[[ Supplied material, beginning ]]
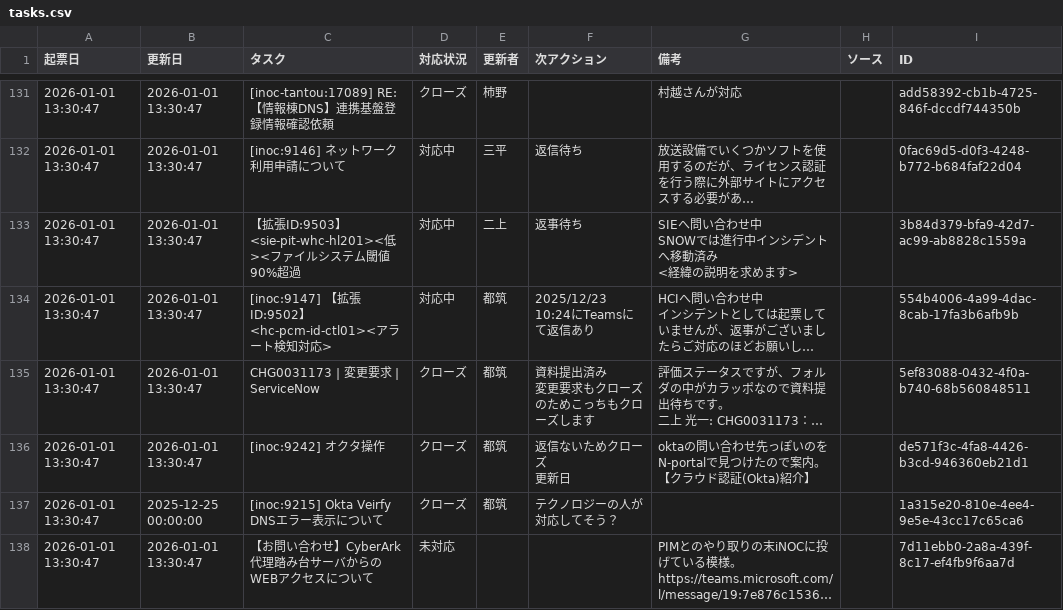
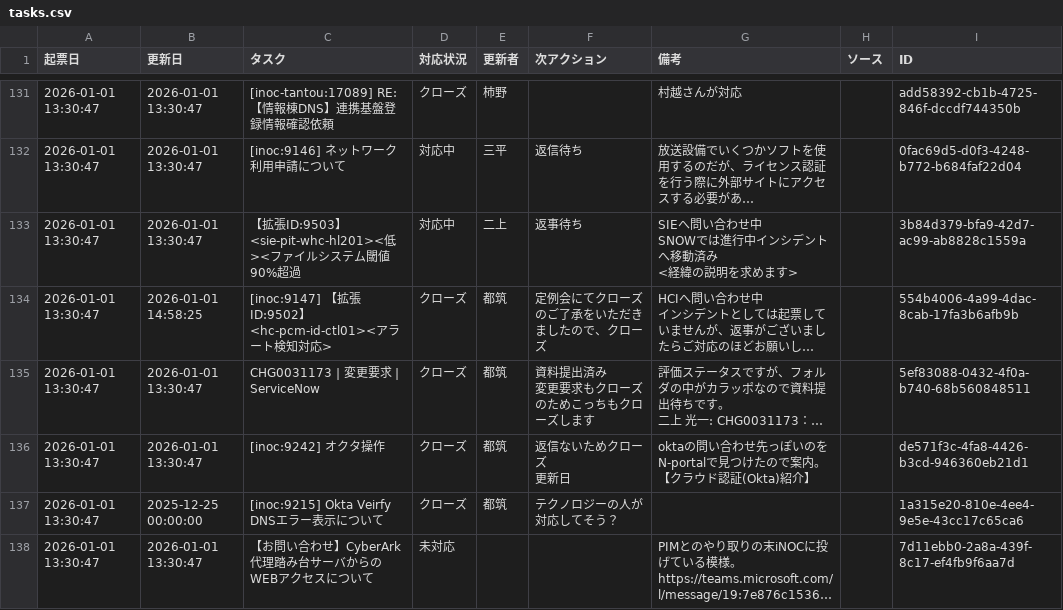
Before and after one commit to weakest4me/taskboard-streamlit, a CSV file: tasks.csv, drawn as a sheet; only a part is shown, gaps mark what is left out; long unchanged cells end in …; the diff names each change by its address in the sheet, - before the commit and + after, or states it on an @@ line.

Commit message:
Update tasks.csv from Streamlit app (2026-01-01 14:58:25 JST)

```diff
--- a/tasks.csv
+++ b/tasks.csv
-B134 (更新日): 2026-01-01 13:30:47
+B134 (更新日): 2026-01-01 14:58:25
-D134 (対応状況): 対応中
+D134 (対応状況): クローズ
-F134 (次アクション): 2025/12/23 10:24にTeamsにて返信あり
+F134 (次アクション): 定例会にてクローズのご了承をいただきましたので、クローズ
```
[[ Supplied material, end ]]
▸ **Requirement**: Print the records exactly and omit all pictures.

▸ **Result of this task**:
Before and after one commit to weakest4me/taskboard-streamlit, a CSV file: tasks.csv, drawn as a sheet; only a part is shown, gaps mark what is left out; long unchanged cells end in …; the diff names each change by its address in the sheet, - before the commit and + after, or states it on an @@ line.

Commit message:
Update tasks.csv from Streamlit app (2026-01-01 14:58:25 JST)

```diff
--- a/tasks.csv
+++ b/tasks.csv
-B134 (更新日): 2026-01-01 13:30:47
+B134 (更新日): 2026-01-01 14:58:25
-D134 (対応状況): 対応中
+D134 (対応状況): クローズ
-F134 (次アクション): 2025/12/23 10:24にTeamsにて返信あり
+F134 (次アクション): 定例会にてクローズのご了承をいただきましたので、クローズ
```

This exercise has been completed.